In this case, where neither party moved for a formal departure, the District Court fully satisfied the Gunter steps by correctly calculating a Guidelines sentencing range of six to twelve months imprisonment, thoroughly considering the § 3553(a) factors, and explaining that a sentence of twelve months imprisonment was proper given Steele's long history of criminal conduct and the harm it caused. Although the sentence the District Court ultimately imposed was one day outside of and above the Guidelines sentencing range, the District Court only amended its original sentence to add the extra day at Steele's request. Thus, accounting for the fact that the District Court carefully applied the § 3553(a) factors to the facts at issue, we are satisfied that the sentence the District Court imposed was reasonable. An appeal based on the sentence would be frivolous.
For the foregoing reasons, we agree with defense counsel that there are no nonfrivolous issues for appeal in this case.

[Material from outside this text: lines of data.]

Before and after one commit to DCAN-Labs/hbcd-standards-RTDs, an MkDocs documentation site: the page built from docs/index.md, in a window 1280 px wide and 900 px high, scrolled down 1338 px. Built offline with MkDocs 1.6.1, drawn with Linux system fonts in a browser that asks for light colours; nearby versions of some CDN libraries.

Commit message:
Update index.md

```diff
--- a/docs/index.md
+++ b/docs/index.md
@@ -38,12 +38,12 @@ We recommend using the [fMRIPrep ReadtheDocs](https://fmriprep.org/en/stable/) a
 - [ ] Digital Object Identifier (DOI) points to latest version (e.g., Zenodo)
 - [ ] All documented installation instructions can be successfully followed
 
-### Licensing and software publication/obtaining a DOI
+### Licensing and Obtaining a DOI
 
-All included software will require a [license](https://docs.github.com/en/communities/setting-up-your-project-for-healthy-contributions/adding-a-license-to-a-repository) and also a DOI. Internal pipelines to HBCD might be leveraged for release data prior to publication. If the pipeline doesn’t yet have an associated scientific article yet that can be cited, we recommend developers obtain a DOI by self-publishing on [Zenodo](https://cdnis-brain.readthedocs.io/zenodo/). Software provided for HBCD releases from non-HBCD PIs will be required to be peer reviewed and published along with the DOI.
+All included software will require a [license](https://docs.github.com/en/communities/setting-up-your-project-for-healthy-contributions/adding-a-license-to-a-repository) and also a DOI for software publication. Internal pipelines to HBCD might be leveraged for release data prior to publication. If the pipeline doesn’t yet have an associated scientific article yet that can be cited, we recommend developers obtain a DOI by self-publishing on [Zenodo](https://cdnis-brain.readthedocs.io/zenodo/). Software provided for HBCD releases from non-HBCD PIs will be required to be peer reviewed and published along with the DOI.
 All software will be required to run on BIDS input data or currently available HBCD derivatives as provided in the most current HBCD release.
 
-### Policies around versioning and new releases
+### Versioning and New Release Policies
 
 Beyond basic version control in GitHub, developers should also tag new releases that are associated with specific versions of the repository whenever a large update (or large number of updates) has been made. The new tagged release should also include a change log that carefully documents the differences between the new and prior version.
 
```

We will grant defense counsel's motion to withdraw under Anders and affirm the District Court's judgment and commitment Order.4
1. The District Court had jurisdiction under 18 U.S.C. § 3231. We have jurisdiction under 28 U.S.C. § 1291 and 18 U.S.C. § 3742(a).
2. L.A.R. 109.2(a) states:Where, upon review of the district court record, counsel is persuaded that the appeal presents no issue of even arguable merit, counsel may file a motion to withdraw and supporting brief pursuant to Anders v. California, 386 U.S. 738 (1967), which must be served upon the appellant and the United States. The United States must file a brief in response. Appellant may also file a brief in response pro se. After all briefs have been filed, the clerk will refer the case to a merits panel. If the panel agrees that the appeal is without merit, it will grant counsel's Anders motion, and dispose of the appeal without appointing new counsel. If the panel finds arguable merit to the appeal, or that the Anders brief is inadequate to assist the court in its review, it will appoint substitute counsel, order supplemental briefing and restore the case to the calendar. The panel will also determine whether to continue the appointment of current counsel or to direct the clerk to discharge current counsel and appoint new counsel.
3. The Magistrate Judge also concluded in his Report and Recommendation that Steele was competent to plead guilty.
4. Because we conclude that Steele's appeal “lacks arguable merit,” L.A.R. 109.2(a) does not require that we appoint Steele new counsel. United States v. Coleman, 575 F.3d 316, 321 (3d Cir. 2009).
HORNAK, District Judge.